[Data extract — start]
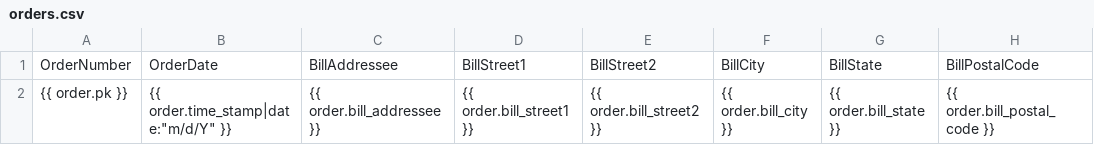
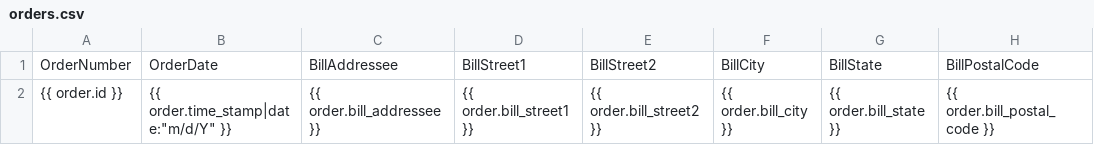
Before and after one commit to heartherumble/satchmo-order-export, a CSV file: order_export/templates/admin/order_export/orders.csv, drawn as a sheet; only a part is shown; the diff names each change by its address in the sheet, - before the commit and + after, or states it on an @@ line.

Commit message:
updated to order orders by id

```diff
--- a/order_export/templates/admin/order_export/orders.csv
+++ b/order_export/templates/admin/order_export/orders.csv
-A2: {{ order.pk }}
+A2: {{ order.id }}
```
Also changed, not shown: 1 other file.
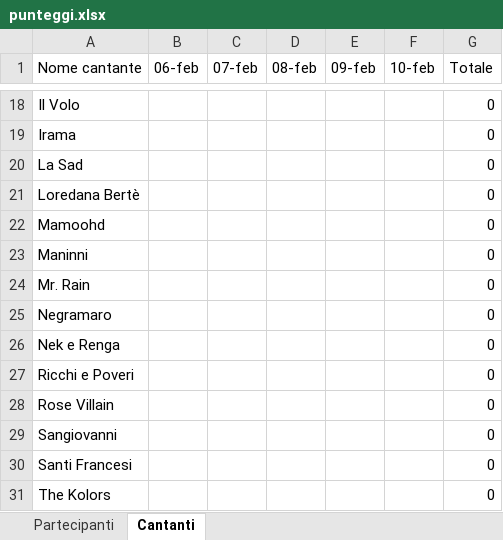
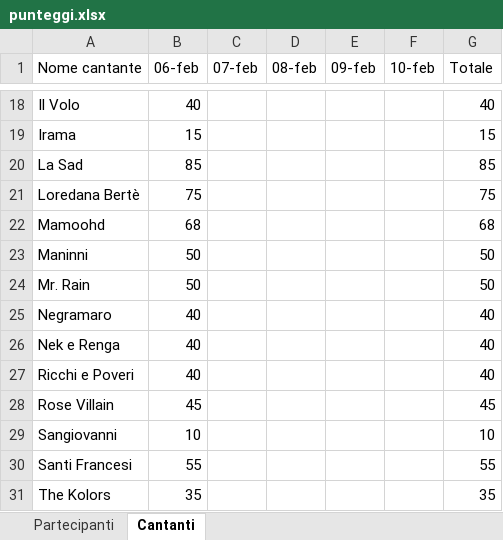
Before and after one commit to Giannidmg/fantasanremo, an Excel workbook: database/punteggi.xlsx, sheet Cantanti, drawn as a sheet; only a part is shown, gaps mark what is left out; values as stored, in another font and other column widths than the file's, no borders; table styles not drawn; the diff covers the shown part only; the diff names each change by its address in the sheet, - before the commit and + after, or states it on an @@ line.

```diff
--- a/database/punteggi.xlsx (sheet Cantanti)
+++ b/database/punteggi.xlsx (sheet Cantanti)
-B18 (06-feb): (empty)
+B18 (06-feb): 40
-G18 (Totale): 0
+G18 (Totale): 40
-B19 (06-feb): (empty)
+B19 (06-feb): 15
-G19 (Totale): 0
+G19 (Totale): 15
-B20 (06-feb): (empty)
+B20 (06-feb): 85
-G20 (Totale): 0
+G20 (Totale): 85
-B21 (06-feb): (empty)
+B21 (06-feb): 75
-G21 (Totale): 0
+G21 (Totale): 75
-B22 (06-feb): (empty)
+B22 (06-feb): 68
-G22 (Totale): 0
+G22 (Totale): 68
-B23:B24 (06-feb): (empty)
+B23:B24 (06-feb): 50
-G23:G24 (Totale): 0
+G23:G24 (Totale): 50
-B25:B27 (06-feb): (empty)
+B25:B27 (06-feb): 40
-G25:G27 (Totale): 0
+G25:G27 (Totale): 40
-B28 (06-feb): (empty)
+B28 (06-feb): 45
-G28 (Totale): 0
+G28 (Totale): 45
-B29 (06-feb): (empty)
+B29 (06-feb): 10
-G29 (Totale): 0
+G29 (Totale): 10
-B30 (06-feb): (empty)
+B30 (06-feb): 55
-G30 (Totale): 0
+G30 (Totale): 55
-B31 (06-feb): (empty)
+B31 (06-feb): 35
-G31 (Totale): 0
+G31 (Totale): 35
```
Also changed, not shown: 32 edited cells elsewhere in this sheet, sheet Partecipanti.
[Data extract — finish]
[Data extract — start]
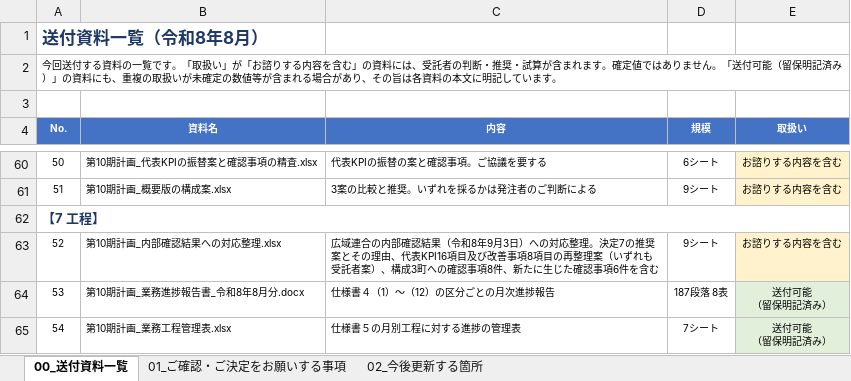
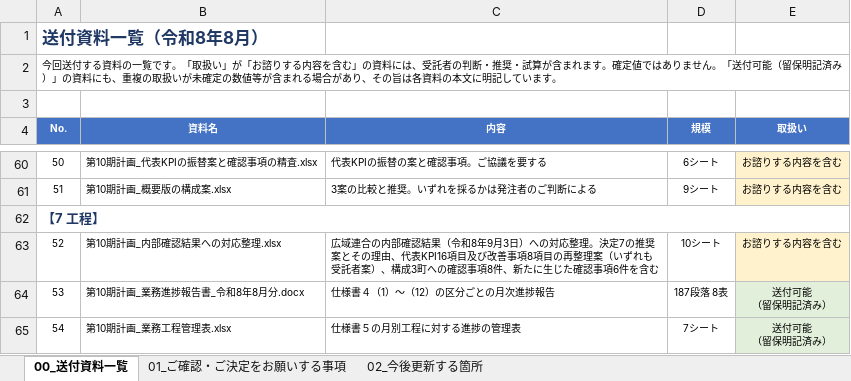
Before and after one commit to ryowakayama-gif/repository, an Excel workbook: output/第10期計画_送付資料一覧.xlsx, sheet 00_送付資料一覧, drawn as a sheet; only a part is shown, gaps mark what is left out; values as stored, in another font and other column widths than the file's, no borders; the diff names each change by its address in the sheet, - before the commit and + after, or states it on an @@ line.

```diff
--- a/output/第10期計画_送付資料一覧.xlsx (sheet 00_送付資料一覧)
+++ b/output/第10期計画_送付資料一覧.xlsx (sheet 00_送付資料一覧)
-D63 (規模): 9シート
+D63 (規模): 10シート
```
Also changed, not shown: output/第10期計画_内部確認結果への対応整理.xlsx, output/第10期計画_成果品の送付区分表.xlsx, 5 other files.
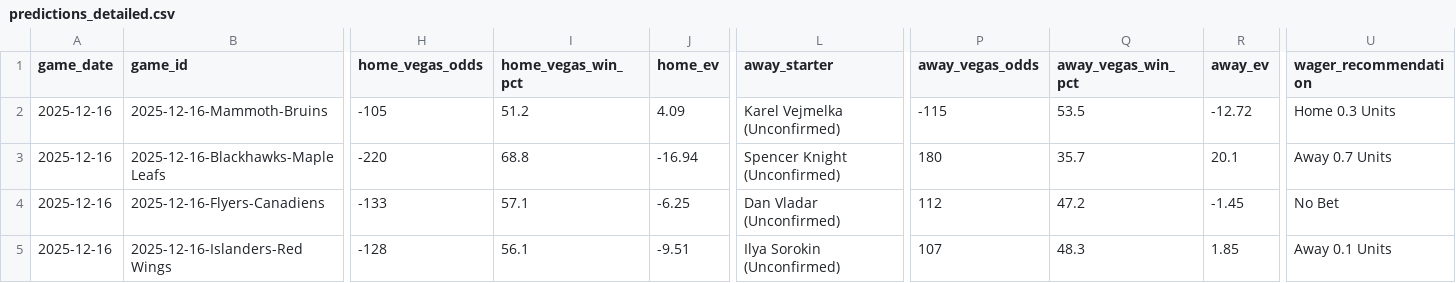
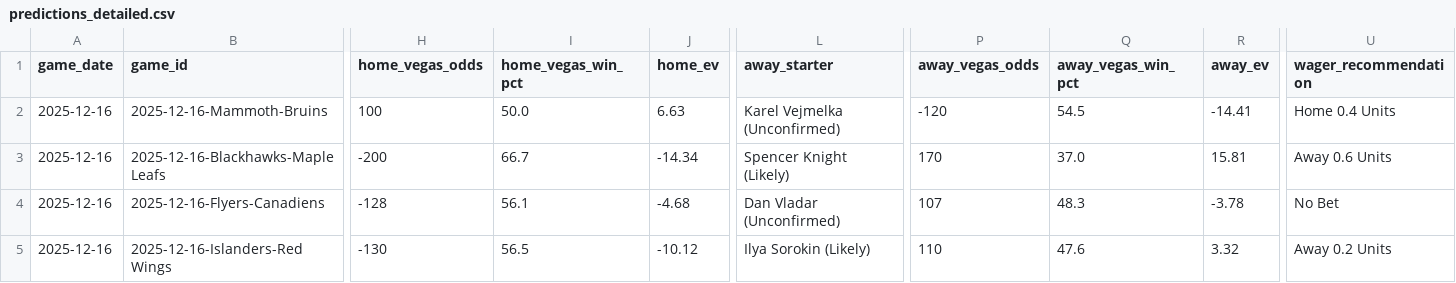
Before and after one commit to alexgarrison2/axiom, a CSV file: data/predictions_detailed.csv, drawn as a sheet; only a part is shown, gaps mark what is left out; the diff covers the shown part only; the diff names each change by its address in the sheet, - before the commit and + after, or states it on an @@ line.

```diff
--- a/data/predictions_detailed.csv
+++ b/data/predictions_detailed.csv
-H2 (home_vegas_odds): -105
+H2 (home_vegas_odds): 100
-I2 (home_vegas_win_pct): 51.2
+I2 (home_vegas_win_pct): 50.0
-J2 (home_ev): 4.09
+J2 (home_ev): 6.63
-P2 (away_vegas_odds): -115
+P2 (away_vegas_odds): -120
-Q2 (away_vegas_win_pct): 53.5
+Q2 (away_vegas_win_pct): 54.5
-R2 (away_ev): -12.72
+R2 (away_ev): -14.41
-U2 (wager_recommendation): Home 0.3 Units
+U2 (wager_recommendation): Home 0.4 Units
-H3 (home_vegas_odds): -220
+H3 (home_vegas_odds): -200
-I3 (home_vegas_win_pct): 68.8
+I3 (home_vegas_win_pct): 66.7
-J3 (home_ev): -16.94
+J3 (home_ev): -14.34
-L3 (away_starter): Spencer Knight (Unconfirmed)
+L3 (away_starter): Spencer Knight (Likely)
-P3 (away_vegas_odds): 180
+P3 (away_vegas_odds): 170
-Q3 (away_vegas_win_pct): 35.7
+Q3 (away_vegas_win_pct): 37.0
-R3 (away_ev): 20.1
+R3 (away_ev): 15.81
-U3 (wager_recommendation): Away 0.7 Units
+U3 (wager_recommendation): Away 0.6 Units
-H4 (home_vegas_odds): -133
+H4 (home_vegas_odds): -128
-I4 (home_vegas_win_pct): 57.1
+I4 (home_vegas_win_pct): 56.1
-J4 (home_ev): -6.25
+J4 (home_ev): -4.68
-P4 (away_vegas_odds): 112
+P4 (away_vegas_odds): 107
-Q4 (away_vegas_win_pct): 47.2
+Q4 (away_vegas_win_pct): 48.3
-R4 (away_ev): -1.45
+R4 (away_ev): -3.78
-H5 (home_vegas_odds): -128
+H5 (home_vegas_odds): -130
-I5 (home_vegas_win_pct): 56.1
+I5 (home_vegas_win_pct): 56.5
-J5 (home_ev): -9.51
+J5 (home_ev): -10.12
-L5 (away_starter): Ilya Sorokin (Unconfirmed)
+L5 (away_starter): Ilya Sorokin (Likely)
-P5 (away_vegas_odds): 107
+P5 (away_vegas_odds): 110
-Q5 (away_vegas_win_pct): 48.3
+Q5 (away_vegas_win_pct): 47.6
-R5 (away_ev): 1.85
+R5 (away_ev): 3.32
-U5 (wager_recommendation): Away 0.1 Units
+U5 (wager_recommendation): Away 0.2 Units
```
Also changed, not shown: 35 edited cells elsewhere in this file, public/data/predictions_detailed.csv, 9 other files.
[Data extract — finish]
[Data extract — start]
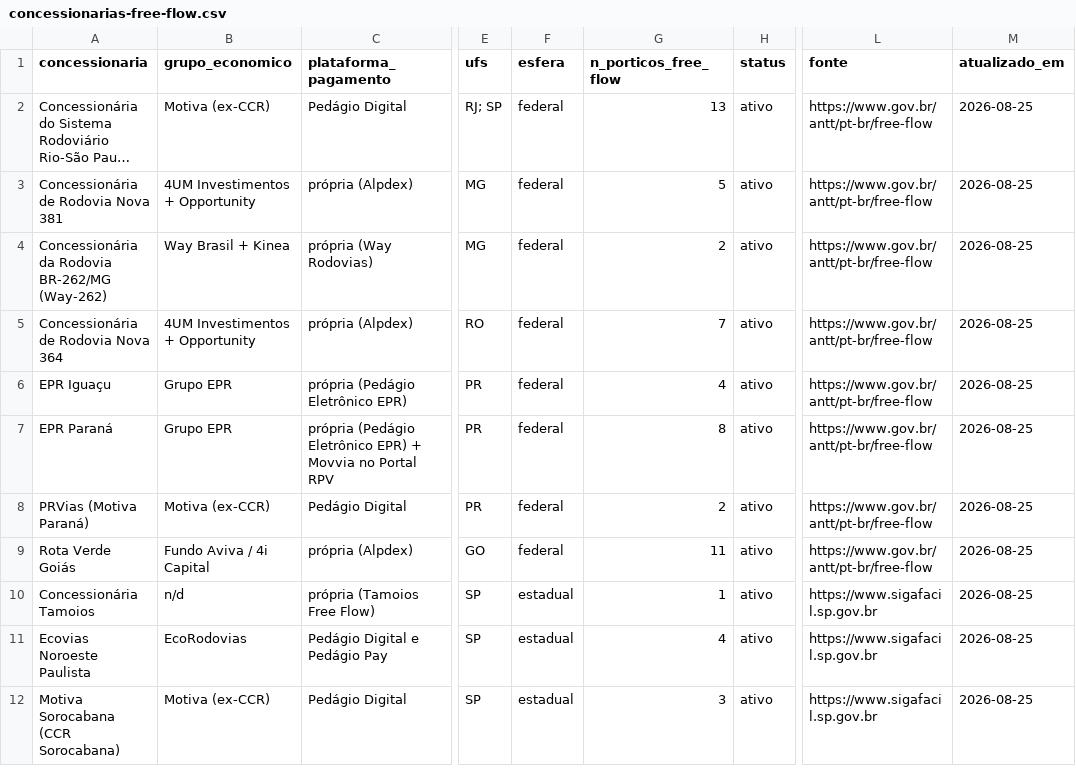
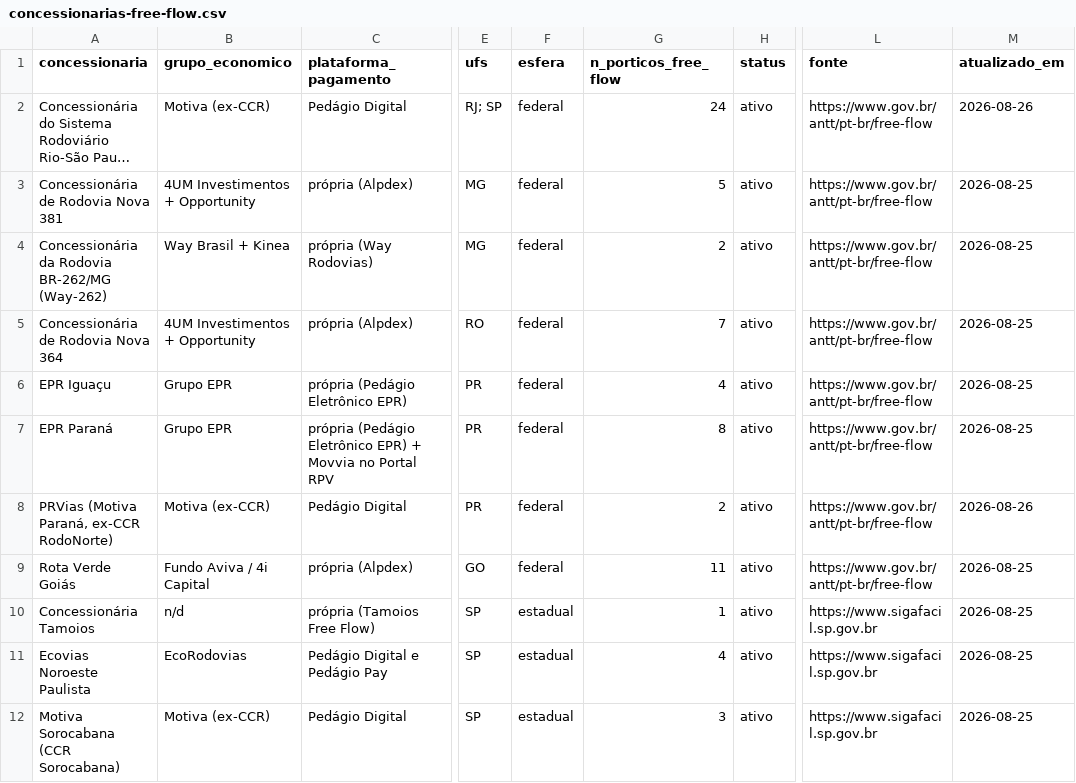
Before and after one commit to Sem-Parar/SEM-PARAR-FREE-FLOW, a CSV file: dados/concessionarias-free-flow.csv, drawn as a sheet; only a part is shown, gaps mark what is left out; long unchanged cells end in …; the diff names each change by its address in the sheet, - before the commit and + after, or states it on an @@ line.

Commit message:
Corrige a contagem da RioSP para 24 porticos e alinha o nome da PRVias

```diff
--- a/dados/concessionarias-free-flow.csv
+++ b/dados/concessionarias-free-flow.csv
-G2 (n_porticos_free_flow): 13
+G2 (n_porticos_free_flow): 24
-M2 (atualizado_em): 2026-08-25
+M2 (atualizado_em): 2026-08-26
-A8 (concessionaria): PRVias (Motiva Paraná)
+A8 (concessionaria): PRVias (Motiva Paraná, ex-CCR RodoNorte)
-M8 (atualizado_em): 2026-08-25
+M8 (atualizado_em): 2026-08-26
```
[Data extract — finish]
### What you are asked to do
Find all lines in the records that hold the word "Units". Copy them.

### Answer for this exercise
-U2 (wager_recommendation): Home 0.3 Units
+U2 (wager_recommendation): Home 0.4 Units
-U3 (wager_recommendation): Away 0.7 Units
+U3 (wager_recommendation): Away 0.6 Units
-U5 (wager_recommendation): Away 0.1 Units
+U5 (wager_recommendation): Away 0.2 Units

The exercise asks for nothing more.